Mushroom farming takes a fair amount of water. In addition to all the water for the soaking tanks (as mentioned last week), we need to water the logs occasionally to keep them from drying out and we water in the fruiting house to help keep up the humidity. Who knew mushrooms were so demanding!?
We were happy to discover that the new farm had an agricultural well, gushing around 80 gallons a minute, already installed and ready to go. Jeremy had used standard garden hoses for years on all the past farms, and the water pressure gets worse the farther the hose goes. So Jeremy went with a nice big lay-flat hose. It was 2 inches in diameter (much more capacity than your standard backyard garden hose), bright blue, and we had about 600 feet of it. It started at the house, ran through the lawn, up onto the dirt/gravel road running through the farm, then over a rock wall, down through a field, and finally up into the woods where we were resting and fruiting logs last year. It was the only place on the farm that worked for this, so we had to stretch the hose all that way.
The hose at the end of its journey – in the woods with the resting logs.
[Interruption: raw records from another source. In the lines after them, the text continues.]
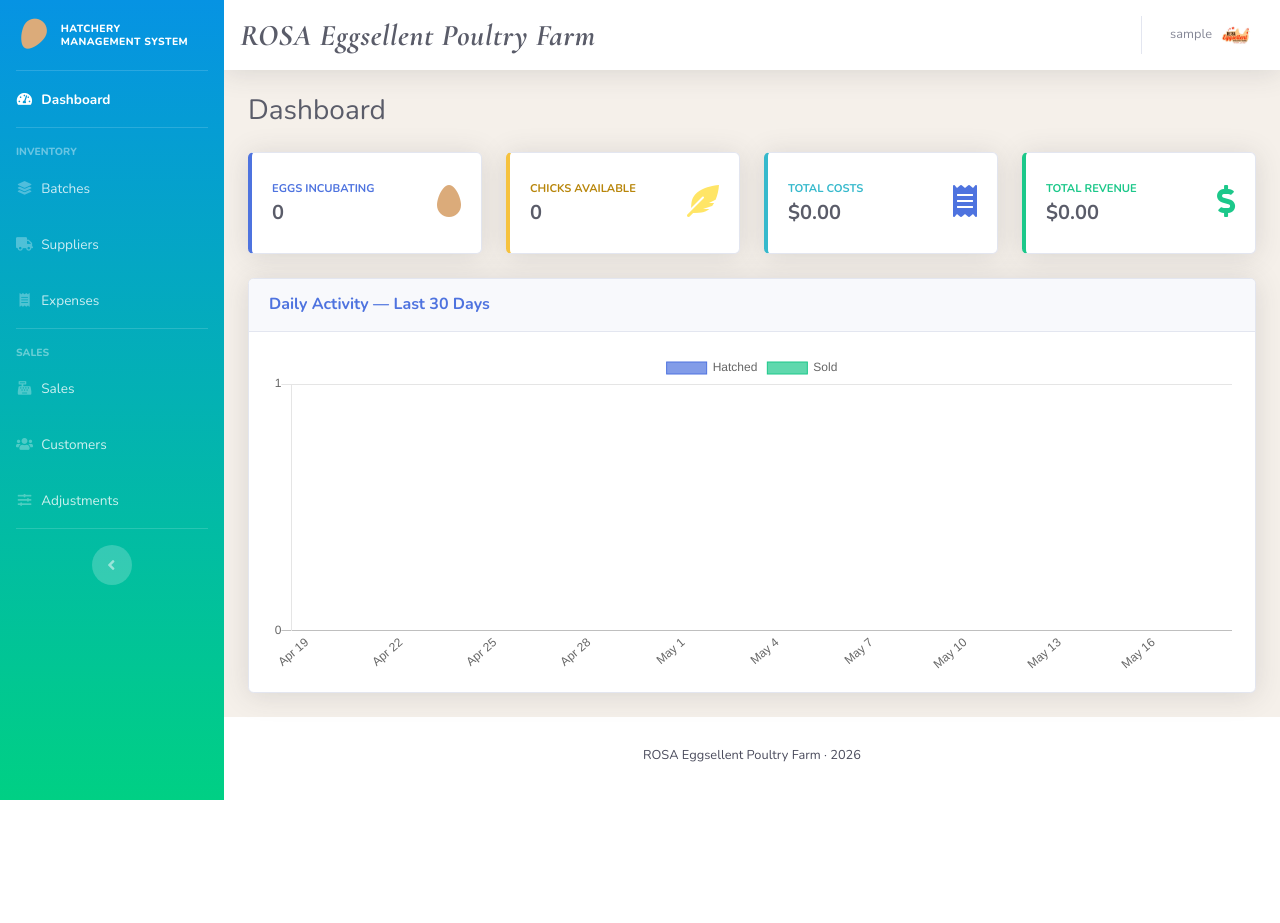
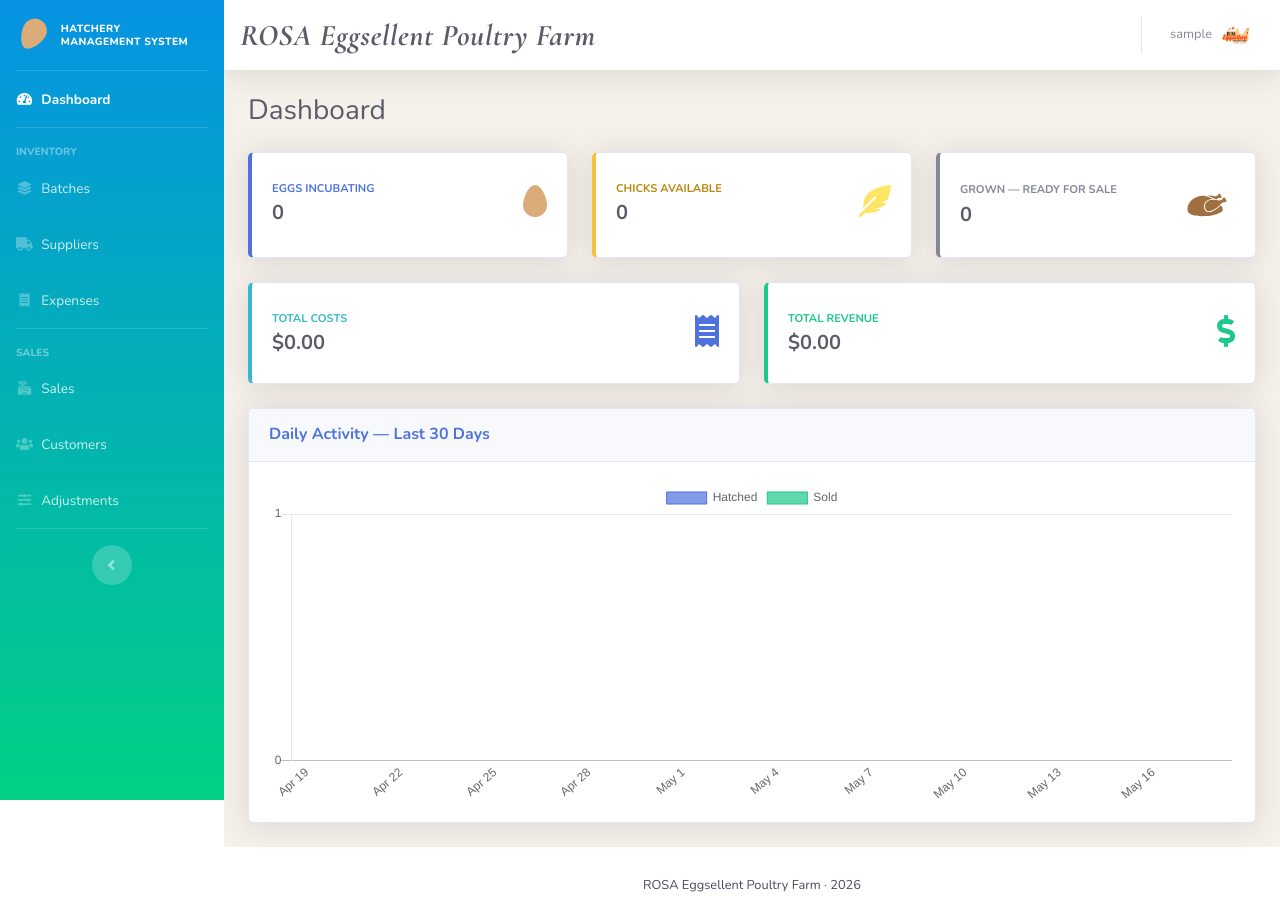
Before and after one commit to Unkerpaulie/hatchery, a Django app: page / in a window 1280 px wide. Before the commit the page ends 800 px from the top, so only its background shows below. Run offline with Django 5.2, Linux system fonts and the light colour scheme; the visitor is signed in with stand-in values (Sample User, id 1); data that the repository does not hold is empty; some libraries are stand-ins or nearby versions.

Commit message:
modified the dashboard to show chicks available and grown chickens

```diff
--- a/core/views.py
+++ b/core/views.py
@@ -68,13 +68,22 @@ class DashboardView(LoginRequiredMixin, TemplateView):
         )
 
         # ── KPI: chicks available ────────────────────────────────────────
-        # Sum chicks_available across all HATCHED batches (the annotation
-        # already returns 0 for RAISING/GROWN/NEW/INCUBATING, so summing
-        # the whole table is equivalent and avoids a redundant filter).
+        # Includes HATCHED batches (full pool) and INCUBATING batches that
+        # have partial hatch records. The annotation returns 0 for all other
+        # statuses, so summing the whole table is safe and filter-free.
         zero = Value(0, output_field=DecimalField(max_digits=12, decimal_places=2))
         ctx["chicks_available"] = (
             Batch.objects.with_inventory()
             .aggregate(s=Coalesce(Sum("chicks_available"), Value(0)))["s"]
+        )
+
+        # ── KPI: grown chickens available for meat sale ───────────────────
+        # birds_count for GROWN batches = chick_pool - sold - adjusted,
+        # i.e. the remaining birds that haven't been sold as meat yet.
+        ctx["grown_available"] = (
+            Batch.objects.with_inventory()
+            .filter(status=Batch.Status.GROWN)
+            .aggregate(s=Coalesce(Sum("birds_count"), Value(0)))["s"]
         )
 
         # ── KPI: total costs (batch egg costs + operating expenses) ──────
--- a/inventory/models.py
+++ b/inventory/models.py
@@ -94,20 +94,31 @@ class BatchQuerySet(models.QuerySet):
             )
             .annotate(
                 # chicks_available: sellable chick inventory for this batch.
-                # Only HATCHED batches expose chicks for sale; RAISING/GROWN are
-                # committed to meat production and excluded from chick inventory.
+                # HATCHED: full chick pool minus deductions.
+                # INCUBATING: only early-hatched chicks (chick_pool = hatched_count
+                #   for egg batches, so the formula is automatically correct).
+                # RAISING/GROWN: committed to meat — excluded from chick inventory.
                 chicks_available=Case(
-                    When(status="hatched", then=F("chick_pool") - F("sold_count") - F("adjusted_count")),
+                    When(status__in=["hatched", "incubating"], then=F("chick_pool") - F("sold_count") - F("adjusted_count")),
                     default=zero_int,
                     output_field=IntegerField(),
                 ),
             )
             .annotate(
+                # eggs_remaining: eggs still unhatched during INCUBATING phase.
+                # Zero for all other statuses.
+                eggs_remaining=Case(
+                    When(status="incubating", then=F("initial_quantity") - F("hatched_count")),
+                    default=zero_int,
+                    output_field=IntegerField(),
+                ),
                 # birds_count: the meaningful live quantity at every status stage.
-                # NEW/INCUBATING → initial_quantity (eggs still in process).
+                # NEW       → initial_quantity (eggs purchased, none hatched yet).
+                # INCUBATING → eggs_remaining (unhatched eggs; hatched_count shown separately).
                 # HATCHED/RAISING/GROWN → remaining birds (chick pool minus deductions).
                 birds_count=Case(
-                    When(status__in=["new", "incubating"], then=F("initial_quantity")),
+                    When(status="new", then=F("initial_quantity")),
+                    When(status="incubating", then=F("initial_quantity") - F("hatched_count")),
                     default=F("chick_pool") - F("sold_count") - F("adjusted_count"),
                     output_field=IntegerField(),
                 ),
@@ -305,20 +316,36 @@ class Batch(AuditedModel):
 
     @cached_property
     def chicks_available(self) -> int:
-        """Chicks available for sale. Zero for non-HATCHED batches."""
-        if self.status != self.Status.HATCHED:
+        """Chicks available for sale.
+
+        HATCHED: full chick pool minus deductions.
+        INCUBATING: only early-hatched chicks (chick_pool == hatched_count for
+            egg batches, so the formula is automatically correct).
+        All other statuses: zero.
+        """
+        if self.status not in (self.Status.HATCHED, self.Status.INCUBATING):
             return 0
         return self.chick_pool - self.sold_count - self.adjusted_count
+
+    @cached_property
+    def eggs_remaining(self) -> int:
+        """Eggs still unhatched during INCUBATING phase. Zero for all other statuses."""
+        if self.status != self.Status.INCUBATING:
+            return 0
+        return self.initial_quantity - self.hatched_count
 
     @cached_property
     def birds_count(self) -> int:
         """Meaningful live quantity at every status stage (mirrors with_inventory annotation).
 
-        NEW/INCUBATING → initial_quantity (eggs still in process).
+        NEW       → initial_quantity (eggs purchased, none hatched yet).
+        INCUBATING → unhatched eggs remaining (hatched_count shown separately in UI).
         HATCHED/RAISING/GROWN → remaining birds after sales and adjustments.
         """
-        if self.status in (self.Status.NEW, self.Status.INCUBATING):
+        if self.status == self.Status.NEW:
             return self.initial_quantity
+        if self.status == self.Status.INCUBATING:
+            return self.initial_quantity - self.hatched_count
         return self.chick_pool - self.sold_count - self.adjusted_count
 
     @cached_property
--- a/templates/core/dashboard.html
+++ b/templates/core/dashboard.html
@@ -7,10 +7,10 @@
     <h1 class="h3 mb-0 text-gray-800">Dashboard</h1>
 </div>
 
-{# ── KPI cards ─────────────────────────────────────────────────────────── #}
+{# ── KPI cards — row 1: live bird inventory ─────────────────────────── #}
 <div class="row">
 
-    <div class="col-xl-3 col-md-6 mb-4">
+    <div class="col-xl-4 col-md-6 mb-4">
         <div class="card border-left-primary shadow h-100 py-2">
             <div class="card-body"><div class="row no-gutters align-items-center">
                 <div class="col mr-2">
@@ -22,7 +22,7 @@
         </div>
     </div>
 
-    <div class="col-xl-3 col-md-6 mb-4">
+    <div class="col-xl-4 col-md-6 mb-4">
         <div class="card border-left-warning shadow h-100 py-2">
             <div class="card-body"><div class="row no-gutters align-items-center">
                 <div class="col mr-2">
@@ -34,7 +34,28 @@
         </div>
     </div>
 
-    <div class="col-xl-3 col-md-6 mb-4">
+    <div class="col-xl-4 col-md-6 mb-4">
+        <div class="card border-left-secondary shadow h-100 py-2">
+            <div class="card-body"><div class="row no-gutters align-items-center">
+                <div class="col mr-2">
+                    <div class="text-xs font-weight-bold text-secondary text-uppercase mb-1">Grown — Ready for Sale</div>
+                    <div class="h5 mb-0 font-weight-bold text-gray-800">{{ grown_available }}</div>
+                </div>
+                <div class="col-auto">
+                    <svg xmlns="http://www.w3.org/2000/svg" viewBox="0 0 100 100" width="3.5em" height="3em" fill="#A07040" aria-hidden="true">
+                        <path d="M90.2,39.3c-0.6-0.8-1.2-1.2-1.8-1.3c0.4-0.6,0.2-1.2,0-1.8c-0.4-1.1-2-1.8-3.2-1.8c-1.5,0-3.4,1.9-2.8,3.6   c0,0-3,1.6-4.4,2c-5.6,1.8-16.4-3.8-25.7,1.7C43,47.1,46,56.8,47.5,59.3c2.4,4.2,9.3,5.6,19.6-1.5c12.6-8.6,10.7-11.9,18.7-14.3   C88.6,45.3,92.2,42.1,90.2,39.3z M69.9,37.9c0.1,0,0.2,0,0.3,0c1.4-1.3,2.9-2.2,5.7-2.9c2.5,1.8,5.9-1,4.1-3.7   c-0.5-0.8-1.1-1.1-1.6-1.3c0.4-0.5,0.2-1.1,0.1-1.6c-0.3-1-1.8-1.7-2.8-1.7c-1.3-0.1-3.1,1.6-2.7,3.2c0,0-2.8,1.3-4,1.7   c-3.9,1.1-10.4-1.7-17.1-1.1c5,1.6,10.3,4,15.1,7.1C68,37.6,69,37.8,69.9,37.9z M68.2,59.4c-5.1,3.5-9.9,5.3-14,5.3h0   c-3.8,0-6.9-1.6-8.5-4.5C43.8,57,40.8,46.1,51.3,40c3.1-1.8,6.7-2.7,11-2.7c0.1,0,0.2,0,0.2,0c-7-3.9-14.7-6.6-21-6.6   c-16,0-31.9,12.1-32.3,27.7s24.5,15.4,38.9,14.6S83.5,66,83,59.7c-0.2-2.9-1.8-6-4.2-9.1C76.8,52.7,73.9,55.6,68.2,59.4z"/>
+                    </svg>
+                </div>
+            </div></div>
+        </div>
+    </div>
+
+</div>
+
+{# ── KPI cards — row 2: financials ──────────────────────────────────── #}
+<div class="row">
+
+    <div class="col-xl-6 col-md-6 mb-4">
         <div class="card border-left-info shadow h-100 py-2">
             <div class="card-body"><div class="row no-gutters align-items-center">
                 <div class="col mr-2">
@@ -46,7 +67,7 @@
         </div>
     </div>
 
-    <div class="col-xl-3 col-md-6 mb-4">
+    <div class="col-xl-6 col-md-6 mb-4">
         <div class="card border-left-success shadow h-100 py-2">
             <div class="card-body"><div class="row no-gutters align-items-center">
                 <div class="col mr-2">
```
Also changed, not shown: templates/inventory/batch_list.html (+5 -6 lines), static/img/chicken.svg (added).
Unfortunately, the poor hose managed to find every last random piece of barbed wire, nail, and rusty sharp bit of old machinery, and had several losing encounters with tractor tires. By mid-summer is more Swiss-cheese than hose. Jeremy patched it and fixed it many times, but he finally gave up. He’d no sooner patch a hole, then move the hose slightly and it would be full of holes again.
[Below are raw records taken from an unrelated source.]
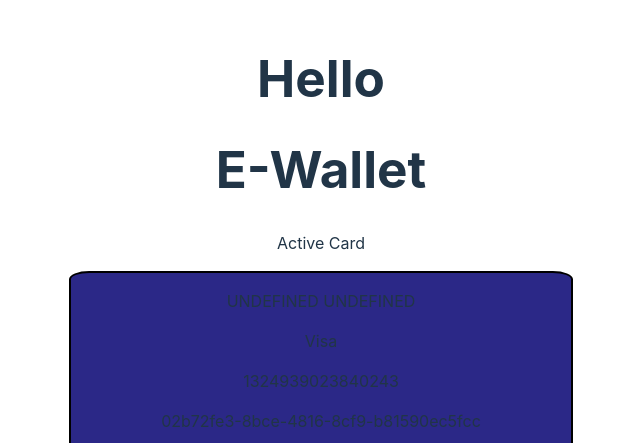
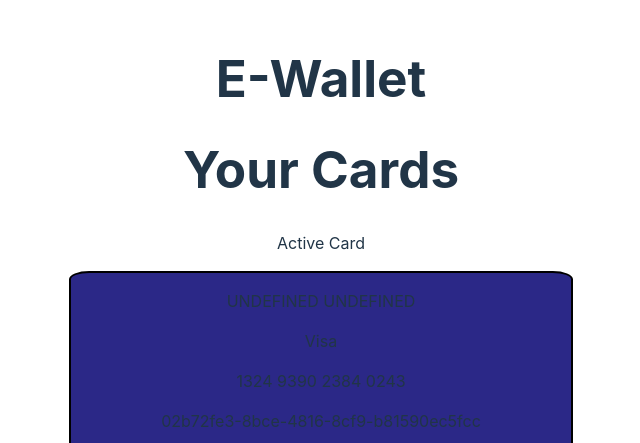
Before and after one commit to WilhelmErik/E-wallet, a React (Vite) app: page / in a window 1280 px wide. Shown: the part 106-549 px from the top of the page, without its empty margins (319-959 px from the left). Built offline with nearby package versions, Linux system fonts and the light colour scheme; no server answers.

Commit message:
slight addition to main card page

```diff
--- a/src/Layouts/Root.jsx
+++ b/src/Layouts/Root.jsx
@@ -2,7 +2,7 @@ import { Outlet } from "react-router-dom";
 import { useDispatch, useSelector } from "react-redux";
 import { useEffect } from "react";
 import { getUser } from "../Redux/userSlice";
-import { setNames, } from "../Redux/cardsSlice";
+import { setNames } from "../Redux/cardsSlice";
 
 export default function Root() {
   const userState = useSelector((state) => state.user);
@@ -19,7 +19,7 @@ export default function Root() {
 
   return (
     <div>
-      <h1>Hello</h1>
+      <h1>E-Wallet</h1>
       <Outlet />
     </div>
   );
--- a/src/Redux/cardsSlice.js
+++ b/src/Redux/cardsSlice.js
@@ -4,7 +4,7 @@ const initialState = [
   {
     active: true,
     vendor: "Visa",
-    cardNumber: 1324939023840243,
+    cardNumber: "1324939023840243",
     cardHolder: "Test Tester",
     expireMonth: 12,
     expireYear: 2023,
--- a/src/pages/AddCard.jsx
+++ b/src/pages/AddCard.jsx
@@ -2,6 +2,7 @@ import { Link, useNavigate } from "react-router-dom";
 import { useDispatch, useSelector } from "react-redux";
 import { useReducer } from "react";
 import { createCard } from "../Redux/cardsSlice";
+import { addSpaces, isInvalidInput, isNumber } from "../utils";
 
 export default function AddCard() {
   const reduxDispatch = useDispatch();
@@ -38,15 +39,20 @@ export default function AddCard() {
       navigate("/success");
     }
   }
-  function isInvalidInput(keyInput) {
-    return (
-      (!isNumber(keyInput) && keyInput !== "Backspace") || keyInput === " "
-    );
-  }
-  function isNumber(input) {
-    return !isNaN(Number(input));
-  }
-
+  // function isInvalidInput(keyInput) {
+  //   return (
+  //     (!isNumber(keyInput) && keyInput !== "Backspace") || keyInput === " "
+  //   );
+  // }
+  // function isNumber(input) {
+  //   return !isNaN(Number(input));
+  // }
+  // function addSpaces(arg) {
+  //   let spaced = [...arg]
+  //     .map((e, i) => (i % 4 === 0 && i !== 0 ? " " + e : e))
+  //     .join("");
+  //   return spaced;
+  // }
   const handleCCNumChange = (e) => {
     const keyInput = e.nativeEvent.data;
     console.log("Is invalid? ", isInvalidInput(keyInput));
@@ -58,13 +64,6 @@ export default function AddCard() {
       payload: trimmedNum,
     });
   };
-
-  function addSpaces(arg) {
-    let spaced = [...arg]
-      .map((e, i) => (i % 4 === 0 && i !== 0 ? " " + e : e))
-      .join("");
-    return spaced;
-  }
 
   //-------------------------__------------------------
   return (
--- a/src/pages/Cards.jsx
+++ b/src/pages/Cards.jsx
@@ -2,27 +2,19 @@ import { Link } from "react-router-dom";
 import { useDispatch, useSelector } from "react-redux";
 // import { getUser } from "../Redux/userSlice";
 // import { useEffect } from "react";
+import { addSpaces } from "../utils";
 import { setNames, removeCard, changeActive } from "../Redux/cardsSlice";
 export default function Cards() {
   const userState = useSelector((state) => state.user);
   const cardsState = useSelector((state) => state.cards);
   const dispatch = useDispatch();
-  // useEffect(() => {
-  //   dispatch(getUser());
-  // }, []);
-
-  // useEffect(() => {
-  //   //i used short circuiting here to check if there is a name prop and then set the names for all of cards
-  //   userState.name &&
-  //     dispatch(setNames(`${userState.name.first} ${userState.name.last}`));
-  // }, [userState]);
 
   let activeCard = cardsState.find((card) => card.active);
   const inactiveCards = cardsState.filter((card) => !card.active);
-
+  console.log(activeCard, "active card");
   return (
     <main>
-      <h1>E-Wallet</h1>
+      <h1>Your Cards</h1>
       <p>Active Card</p>
       <>
         <div className={`credit-card ${activeCard.vendor} `}>
@@ -32,7 +24,7 @@ export default function Cards() {
             <p> {activeCard?.cardHolder || "Loading"}</p>
           )}
           <p> {activeCard?.vendor || "Loading"}</p>
-          <p> {activeCard?.cardNumber || "Loading"}</p>
+          <p> {activeCard.cardNumber ? addSpaces(String(activeCard.cardNumber)) : "Loading"}</p>
           <p>{activeCard?.id || "Loading"}</p>
           <p>
             {" "}
--- a/src/utils.js
+++ b/src/utils.js
@@ -0,0 +1,14 @@
+export function isInvalidInput(keyInput) {
+    return (
+      (!isNumber(keyInput) && keyInput !== "Backspace") || keyInput === " "
+    );
+  }
+  export function isNumber(input) {
+    return !isNaN(Number(input));
+  }
+  export function addSpaces(arg) {
+    let spaced = [...arg]
+      .map((e, i) => (i % 4 === 0 && i !== 0 ? " " + e : e))
+      .join("");
+    return spaced;
+  }
```
Also changed, not shown: src/components/Card.jsx (+20 -2 lines), src/components/LoadingCard.jsx (added).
It made for a seriously wet and muddy road last year. Also, one of the biggest geysers from the hose was in the lawn and sprayed right over the fire pit. We have a pile of wood there so it’s always ready to have a little fire – but the whole pile was wet all year, and there was often a little lake around the fire pit! The only ones who enjoyed all this water were the ducks!
For the last couple months Jeremy has been planning the new watering system. He dug a trench from the house, following the same path, but going to the new soaking tanks and fruiting house. Several stops along the way there are spigots so it will be easier in the future to water a field of veggies or fill up the water tanks for pigs. And the last spigot pours water directly into the new soaking tanks.
Sorry ducks – no more muddy roads and boggy wet lawn!